Banks are missing out on the big opportunity of funding small enterprises

Despite a push by the government, banks are still shying away from lending to small and medium enterprises. A recent study says that as much as 78 per cent of funding for MSMEs comes from informal sources or is self-financed while only the remaining is met by banks and other institutions. Special: Best SMEs

The beleaguered Kingfisher Airlines currently has a staggering debt of Rs 7,500 crore. One of its many lenders is the state-run Bank of Baroda (BOB), whose share of the amount is Rs 550 crore.

Compare this to the bad loans given by BOB to all the micro, small and medium enterprises (MSMEs) in the country put together. BOB's gross bad loans to MSMEs amounted to Rs 1,100 crore, or 3.2 per cent of its total loan of Rs 34,500 crore to the entire sector. Thus BOB's bad loans with just one big company Kingfisher Airlines, are half its non-performing assets with thousands of MSMES.

Nor is Kingfisher the sole example - there have been several instances in recent years of large companies defaulting on bank loans of vast amounts. It gives the lie to a view still widely prevalent among bankers - that doing business with micro, small and medium companies is inherently more risky than funding big companies.

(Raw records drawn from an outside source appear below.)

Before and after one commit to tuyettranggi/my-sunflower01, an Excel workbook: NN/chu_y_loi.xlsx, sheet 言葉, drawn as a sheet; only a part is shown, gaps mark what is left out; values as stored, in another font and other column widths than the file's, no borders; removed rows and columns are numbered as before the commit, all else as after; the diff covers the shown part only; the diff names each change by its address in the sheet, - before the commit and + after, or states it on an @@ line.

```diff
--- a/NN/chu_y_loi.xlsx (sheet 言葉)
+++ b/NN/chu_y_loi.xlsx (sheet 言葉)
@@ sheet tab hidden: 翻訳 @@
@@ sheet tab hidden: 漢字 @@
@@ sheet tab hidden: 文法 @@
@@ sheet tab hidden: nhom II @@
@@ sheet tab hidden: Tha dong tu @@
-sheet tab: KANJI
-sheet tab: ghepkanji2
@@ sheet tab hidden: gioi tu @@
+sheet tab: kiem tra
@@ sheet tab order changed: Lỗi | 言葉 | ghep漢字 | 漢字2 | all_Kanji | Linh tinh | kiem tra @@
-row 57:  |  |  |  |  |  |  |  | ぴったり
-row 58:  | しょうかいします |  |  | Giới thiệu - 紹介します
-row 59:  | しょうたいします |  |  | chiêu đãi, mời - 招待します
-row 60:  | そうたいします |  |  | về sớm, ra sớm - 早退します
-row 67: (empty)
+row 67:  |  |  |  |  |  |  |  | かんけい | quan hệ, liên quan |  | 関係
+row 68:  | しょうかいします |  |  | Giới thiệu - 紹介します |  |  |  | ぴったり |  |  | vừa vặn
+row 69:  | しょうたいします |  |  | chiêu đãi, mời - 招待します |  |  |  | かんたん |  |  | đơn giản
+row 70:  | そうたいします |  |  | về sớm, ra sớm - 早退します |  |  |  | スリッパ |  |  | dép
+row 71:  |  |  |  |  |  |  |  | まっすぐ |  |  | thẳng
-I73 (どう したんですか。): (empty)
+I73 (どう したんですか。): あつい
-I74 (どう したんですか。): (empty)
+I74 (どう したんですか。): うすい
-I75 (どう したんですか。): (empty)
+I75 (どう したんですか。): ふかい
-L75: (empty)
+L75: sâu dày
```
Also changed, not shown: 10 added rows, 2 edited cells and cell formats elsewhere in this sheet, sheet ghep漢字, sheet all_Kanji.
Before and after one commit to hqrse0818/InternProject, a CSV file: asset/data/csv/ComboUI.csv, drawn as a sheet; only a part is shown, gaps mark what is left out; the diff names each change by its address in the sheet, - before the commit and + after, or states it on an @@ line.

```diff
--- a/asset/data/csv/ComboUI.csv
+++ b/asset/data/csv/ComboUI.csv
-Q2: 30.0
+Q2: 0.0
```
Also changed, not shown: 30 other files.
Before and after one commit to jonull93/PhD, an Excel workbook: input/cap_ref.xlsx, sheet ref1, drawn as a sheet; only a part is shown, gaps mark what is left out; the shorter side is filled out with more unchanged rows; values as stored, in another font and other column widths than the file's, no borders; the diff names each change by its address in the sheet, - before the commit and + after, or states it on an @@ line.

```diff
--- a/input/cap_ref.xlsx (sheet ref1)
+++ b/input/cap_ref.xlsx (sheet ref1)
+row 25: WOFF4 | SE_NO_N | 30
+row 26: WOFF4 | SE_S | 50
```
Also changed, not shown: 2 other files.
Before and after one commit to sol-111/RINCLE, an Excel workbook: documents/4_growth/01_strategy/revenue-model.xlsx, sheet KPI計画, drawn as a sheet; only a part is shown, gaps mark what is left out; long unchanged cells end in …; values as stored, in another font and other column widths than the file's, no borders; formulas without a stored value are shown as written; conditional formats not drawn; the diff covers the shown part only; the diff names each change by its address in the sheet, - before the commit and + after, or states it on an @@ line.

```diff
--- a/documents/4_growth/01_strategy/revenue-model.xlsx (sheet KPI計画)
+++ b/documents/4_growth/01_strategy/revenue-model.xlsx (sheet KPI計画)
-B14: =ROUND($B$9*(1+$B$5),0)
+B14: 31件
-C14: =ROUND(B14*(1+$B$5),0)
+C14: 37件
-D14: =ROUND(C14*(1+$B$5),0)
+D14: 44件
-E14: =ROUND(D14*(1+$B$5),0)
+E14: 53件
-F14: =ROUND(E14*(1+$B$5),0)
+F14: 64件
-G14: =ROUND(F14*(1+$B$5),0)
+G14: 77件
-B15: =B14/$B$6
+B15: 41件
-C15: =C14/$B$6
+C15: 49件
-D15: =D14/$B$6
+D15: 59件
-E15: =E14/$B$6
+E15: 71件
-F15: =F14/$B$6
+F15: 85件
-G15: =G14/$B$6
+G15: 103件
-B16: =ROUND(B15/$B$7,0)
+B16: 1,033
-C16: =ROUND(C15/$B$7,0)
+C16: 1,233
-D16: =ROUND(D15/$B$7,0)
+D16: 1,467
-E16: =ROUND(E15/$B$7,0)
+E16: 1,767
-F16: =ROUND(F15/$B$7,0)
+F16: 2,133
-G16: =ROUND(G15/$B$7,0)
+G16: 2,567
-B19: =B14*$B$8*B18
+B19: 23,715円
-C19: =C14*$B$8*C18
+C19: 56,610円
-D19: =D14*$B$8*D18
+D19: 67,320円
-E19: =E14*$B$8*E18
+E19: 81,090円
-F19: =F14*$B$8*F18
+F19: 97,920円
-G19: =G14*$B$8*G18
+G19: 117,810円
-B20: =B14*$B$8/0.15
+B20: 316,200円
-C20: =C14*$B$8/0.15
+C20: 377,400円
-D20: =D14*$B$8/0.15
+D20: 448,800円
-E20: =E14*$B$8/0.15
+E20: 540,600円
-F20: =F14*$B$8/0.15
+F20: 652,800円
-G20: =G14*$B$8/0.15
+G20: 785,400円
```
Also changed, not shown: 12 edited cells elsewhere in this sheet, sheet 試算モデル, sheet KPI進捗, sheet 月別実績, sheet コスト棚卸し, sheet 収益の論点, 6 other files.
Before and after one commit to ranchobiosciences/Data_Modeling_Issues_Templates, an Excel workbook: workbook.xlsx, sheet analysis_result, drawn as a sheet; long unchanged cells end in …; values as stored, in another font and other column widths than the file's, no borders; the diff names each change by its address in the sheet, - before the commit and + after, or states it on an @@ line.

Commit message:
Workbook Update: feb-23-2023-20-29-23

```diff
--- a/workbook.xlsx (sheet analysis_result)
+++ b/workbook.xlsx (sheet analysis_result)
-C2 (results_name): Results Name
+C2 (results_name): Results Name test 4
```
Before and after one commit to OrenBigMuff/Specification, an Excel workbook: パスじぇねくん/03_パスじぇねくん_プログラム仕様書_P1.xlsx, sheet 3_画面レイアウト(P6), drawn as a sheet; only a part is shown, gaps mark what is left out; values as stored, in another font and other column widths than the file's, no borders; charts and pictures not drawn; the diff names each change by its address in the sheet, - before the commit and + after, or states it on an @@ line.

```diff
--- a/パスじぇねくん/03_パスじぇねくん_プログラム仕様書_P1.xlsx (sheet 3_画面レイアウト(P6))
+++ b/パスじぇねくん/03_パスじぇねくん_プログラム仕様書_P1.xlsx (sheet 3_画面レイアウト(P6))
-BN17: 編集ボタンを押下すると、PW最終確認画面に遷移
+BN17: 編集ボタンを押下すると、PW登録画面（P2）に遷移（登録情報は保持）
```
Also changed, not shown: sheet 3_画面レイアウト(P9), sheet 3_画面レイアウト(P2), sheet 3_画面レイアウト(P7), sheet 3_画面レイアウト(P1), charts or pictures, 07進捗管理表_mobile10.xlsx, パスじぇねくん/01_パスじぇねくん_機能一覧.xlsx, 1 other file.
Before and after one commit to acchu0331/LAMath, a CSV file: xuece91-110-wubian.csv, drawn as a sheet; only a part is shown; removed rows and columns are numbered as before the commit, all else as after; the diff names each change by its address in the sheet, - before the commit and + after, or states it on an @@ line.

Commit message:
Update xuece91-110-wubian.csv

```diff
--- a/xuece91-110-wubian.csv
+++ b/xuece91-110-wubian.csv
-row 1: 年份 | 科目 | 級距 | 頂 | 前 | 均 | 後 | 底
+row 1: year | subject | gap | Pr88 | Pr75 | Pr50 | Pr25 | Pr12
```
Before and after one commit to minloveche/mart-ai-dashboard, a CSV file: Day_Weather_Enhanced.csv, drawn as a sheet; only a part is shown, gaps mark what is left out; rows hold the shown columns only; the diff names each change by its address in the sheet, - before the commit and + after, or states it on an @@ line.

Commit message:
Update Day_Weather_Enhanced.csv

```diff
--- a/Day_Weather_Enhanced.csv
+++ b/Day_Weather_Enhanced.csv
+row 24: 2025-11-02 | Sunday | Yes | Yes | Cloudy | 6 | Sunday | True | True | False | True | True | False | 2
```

A recent survey by consulting firm McKinsey covering 29 banks across emerging economies in Asia, Africa, Latin America and Eastern Europe, which focus on MSMEs, showed that only two of them had a return on equity (ROE) - a measure of company profitability - of less than 15 per cent from their MSME business.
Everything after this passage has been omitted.